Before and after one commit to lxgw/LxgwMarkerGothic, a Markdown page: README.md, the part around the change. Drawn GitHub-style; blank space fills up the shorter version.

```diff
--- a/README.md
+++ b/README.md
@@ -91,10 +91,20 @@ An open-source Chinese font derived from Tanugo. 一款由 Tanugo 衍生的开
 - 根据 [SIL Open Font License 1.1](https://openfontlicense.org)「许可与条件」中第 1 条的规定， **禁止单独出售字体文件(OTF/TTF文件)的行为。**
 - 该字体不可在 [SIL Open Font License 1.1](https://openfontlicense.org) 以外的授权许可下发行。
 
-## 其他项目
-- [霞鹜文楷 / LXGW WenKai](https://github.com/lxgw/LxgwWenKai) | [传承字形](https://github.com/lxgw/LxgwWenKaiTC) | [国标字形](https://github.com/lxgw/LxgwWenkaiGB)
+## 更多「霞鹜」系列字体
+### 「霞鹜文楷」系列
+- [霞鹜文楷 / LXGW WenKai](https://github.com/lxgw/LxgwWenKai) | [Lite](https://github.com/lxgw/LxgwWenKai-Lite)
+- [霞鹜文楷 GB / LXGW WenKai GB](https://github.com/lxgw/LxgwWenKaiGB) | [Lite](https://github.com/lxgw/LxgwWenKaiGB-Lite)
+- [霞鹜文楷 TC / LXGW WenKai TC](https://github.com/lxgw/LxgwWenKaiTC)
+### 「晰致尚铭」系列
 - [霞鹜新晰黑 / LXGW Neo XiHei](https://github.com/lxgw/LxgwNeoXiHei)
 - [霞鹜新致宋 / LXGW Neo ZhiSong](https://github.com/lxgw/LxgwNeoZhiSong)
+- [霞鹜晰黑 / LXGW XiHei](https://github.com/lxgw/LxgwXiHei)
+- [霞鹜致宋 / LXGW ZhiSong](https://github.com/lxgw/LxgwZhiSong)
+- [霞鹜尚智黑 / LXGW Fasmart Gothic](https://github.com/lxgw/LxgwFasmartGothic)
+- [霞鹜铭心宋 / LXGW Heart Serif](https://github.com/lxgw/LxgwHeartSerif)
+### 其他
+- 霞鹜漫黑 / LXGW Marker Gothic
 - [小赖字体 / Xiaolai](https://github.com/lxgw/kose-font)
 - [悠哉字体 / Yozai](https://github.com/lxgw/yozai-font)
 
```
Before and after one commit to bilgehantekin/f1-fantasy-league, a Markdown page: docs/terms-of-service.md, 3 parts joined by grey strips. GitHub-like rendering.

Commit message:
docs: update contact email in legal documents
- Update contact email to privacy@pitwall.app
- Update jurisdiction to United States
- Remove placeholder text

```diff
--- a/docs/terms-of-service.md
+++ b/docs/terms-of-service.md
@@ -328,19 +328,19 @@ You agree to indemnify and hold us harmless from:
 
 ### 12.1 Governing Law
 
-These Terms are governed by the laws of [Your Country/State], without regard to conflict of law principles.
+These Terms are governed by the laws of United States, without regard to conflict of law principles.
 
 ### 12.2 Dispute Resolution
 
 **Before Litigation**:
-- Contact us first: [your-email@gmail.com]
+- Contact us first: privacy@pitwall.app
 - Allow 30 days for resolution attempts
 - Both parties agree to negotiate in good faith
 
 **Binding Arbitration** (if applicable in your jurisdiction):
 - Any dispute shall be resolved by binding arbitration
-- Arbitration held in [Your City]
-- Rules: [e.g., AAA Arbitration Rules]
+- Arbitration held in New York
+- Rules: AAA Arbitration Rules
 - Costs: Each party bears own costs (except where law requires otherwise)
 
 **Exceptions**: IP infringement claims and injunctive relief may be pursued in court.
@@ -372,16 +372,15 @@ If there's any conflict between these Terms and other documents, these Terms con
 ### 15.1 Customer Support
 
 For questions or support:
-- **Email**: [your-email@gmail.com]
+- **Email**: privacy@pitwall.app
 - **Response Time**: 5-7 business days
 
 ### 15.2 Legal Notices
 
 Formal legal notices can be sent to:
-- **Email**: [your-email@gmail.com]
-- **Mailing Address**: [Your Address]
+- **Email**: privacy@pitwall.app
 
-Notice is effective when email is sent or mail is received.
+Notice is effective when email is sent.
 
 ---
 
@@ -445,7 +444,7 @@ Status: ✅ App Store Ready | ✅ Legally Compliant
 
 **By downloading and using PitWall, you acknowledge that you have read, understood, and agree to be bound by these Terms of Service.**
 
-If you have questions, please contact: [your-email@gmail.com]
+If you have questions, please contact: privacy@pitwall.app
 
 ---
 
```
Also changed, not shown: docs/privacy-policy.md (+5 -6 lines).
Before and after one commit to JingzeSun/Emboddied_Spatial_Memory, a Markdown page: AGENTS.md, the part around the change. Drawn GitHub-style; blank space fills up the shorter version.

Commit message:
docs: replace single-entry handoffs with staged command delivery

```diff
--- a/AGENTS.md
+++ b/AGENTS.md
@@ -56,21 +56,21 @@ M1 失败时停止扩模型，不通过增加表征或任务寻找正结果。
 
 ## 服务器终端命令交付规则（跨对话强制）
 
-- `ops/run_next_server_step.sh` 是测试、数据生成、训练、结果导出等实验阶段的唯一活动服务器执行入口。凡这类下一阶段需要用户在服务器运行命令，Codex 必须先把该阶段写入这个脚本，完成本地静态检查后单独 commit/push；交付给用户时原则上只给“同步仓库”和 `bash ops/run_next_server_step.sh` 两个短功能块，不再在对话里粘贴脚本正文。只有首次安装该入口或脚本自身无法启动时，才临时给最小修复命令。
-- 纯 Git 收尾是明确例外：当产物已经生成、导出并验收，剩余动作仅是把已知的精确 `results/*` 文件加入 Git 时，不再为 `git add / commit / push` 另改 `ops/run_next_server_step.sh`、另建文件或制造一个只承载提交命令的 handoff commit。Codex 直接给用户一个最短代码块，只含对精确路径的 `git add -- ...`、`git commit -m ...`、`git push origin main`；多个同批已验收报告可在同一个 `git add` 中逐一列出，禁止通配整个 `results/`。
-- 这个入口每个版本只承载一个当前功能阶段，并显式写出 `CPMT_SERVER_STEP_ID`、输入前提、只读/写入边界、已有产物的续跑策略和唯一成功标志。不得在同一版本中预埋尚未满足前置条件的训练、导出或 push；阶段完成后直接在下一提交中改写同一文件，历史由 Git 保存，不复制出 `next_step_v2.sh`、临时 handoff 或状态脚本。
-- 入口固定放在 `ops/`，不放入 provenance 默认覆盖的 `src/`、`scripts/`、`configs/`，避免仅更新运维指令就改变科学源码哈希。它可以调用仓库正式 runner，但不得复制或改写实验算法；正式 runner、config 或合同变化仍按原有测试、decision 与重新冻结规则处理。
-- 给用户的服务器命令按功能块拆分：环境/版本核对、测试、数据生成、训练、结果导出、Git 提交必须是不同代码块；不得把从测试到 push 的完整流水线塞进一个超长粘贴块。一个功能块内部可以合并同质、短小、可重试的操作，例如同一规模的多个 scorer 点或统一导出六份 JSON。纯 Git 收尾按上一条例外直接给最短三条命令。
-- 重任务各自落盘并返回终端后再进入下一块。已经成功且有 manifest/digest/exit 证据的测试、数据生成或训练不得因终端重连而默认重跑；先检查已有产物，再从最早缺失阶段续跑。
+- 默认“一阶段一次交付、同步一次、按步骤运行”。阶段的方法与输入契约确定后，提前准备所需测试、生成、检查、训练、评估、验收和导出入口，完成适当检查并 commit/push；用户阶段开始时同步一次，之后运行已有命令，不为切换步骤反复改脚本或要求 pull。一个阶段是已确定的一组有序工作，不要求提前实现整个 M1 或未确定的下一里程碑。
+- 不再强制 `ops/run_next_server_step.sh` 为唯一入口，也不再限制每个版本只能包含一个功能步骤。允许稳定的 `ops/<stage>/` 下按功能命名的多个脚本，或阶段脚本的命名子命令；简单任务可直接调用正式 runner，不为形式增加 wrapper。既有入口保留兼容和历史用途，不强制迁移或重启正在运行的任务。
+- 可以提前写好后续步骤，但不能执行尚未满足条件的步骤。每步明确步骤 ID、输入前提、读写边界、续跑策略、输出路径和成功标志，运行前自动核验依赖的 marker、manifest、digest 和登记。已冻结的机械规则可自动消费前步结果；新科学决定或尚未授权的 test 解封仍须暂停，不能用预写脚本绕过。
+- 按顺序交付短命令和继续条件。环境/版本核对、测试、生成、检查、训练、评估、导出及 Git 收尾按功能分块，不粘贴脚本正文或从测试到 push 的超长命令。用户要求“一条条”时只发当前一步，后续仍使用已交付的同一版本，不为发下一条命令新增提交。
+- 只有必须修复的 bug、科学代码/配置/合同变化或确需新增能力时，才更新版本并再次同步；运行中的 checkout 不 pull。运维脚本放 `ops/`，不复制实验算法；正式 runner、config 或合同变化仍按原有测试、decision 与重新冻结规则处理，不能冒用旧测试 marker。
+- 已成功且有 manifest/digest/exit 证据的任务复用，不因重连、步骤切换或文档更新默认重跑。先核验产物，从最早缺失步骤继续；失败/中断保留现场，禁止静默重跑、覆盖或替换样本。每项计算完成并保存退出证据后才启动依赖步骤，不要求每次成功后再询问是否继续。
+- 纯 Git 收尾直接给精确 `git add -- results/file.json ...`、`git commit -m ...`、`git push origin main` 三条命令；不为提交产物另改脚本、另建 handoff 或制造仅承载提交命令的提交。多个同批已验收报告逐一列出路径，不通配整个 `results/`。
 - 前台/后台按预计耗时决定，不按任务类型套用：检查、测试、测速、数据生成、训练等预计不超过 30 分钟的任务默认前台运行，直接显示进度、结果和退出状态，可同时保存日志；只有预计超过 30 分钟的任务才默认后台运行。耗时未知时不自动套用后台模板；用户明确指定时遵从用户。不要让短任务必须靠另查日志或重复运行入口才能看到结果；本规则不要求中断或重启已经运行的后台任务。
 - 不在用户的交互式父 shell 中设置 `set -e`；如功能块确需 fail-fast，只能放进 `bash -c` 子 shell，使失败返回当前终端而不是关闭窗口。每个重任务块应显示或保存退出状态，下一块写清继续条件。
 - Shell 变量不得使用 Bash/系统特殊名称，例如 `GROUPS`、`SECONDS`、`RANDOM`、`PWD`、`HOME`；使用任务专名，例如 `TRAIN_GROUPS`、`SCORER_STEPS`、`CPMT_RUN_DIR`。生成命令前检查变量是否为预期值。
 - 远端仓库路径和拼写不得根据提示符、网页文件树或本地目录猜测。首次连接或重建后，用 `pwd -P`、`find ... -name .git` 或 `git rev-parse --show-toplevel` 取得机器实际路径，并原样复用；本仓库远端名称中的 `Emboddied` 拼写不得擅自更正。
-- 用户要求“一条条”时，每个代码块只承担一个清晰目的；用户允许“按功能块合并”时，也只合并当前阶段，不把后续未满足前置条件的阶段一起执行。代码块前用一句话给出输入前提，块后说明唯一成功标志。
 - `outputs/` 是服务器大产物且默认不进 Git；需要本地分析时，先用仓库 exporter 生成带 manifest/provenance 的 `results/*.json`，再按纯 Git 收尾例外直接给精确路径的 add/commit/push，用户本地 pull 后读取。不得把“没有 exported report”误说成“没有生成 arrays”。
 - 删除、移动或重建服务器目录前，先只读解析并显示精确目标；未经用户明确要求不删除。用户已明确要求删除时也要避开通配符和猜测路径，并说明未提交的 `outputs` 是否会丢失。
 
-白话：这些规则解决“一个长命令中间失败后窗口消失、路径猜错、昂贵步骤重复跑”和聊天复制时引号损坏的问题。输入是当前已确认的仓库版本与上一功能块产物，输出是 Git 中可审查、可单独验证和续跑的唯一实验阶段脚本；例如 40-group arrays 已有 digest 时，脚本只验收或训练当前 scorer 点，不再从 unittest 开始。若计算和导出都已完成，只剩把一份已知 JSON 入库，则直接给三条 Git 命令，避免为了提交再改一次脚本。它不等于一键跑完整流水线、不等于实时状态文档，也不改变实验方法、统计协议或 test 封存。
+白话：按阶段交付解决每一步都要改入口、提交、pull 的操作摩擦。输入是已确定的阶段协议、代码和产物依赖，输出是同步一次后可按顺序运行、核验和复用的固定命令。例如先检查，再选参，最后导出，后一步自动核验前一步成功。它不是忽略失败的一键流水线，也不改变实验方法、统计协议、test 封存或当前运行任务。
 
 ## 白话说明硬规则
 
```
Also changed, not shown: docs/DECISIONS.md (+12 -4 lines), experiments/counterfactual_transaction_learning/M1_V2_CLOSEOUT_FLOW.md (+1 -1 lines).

- TASK PROMPT:
Across these entries, count each line where the string "privacy" shows up. Give only the count.

- ANSWER BOX:
6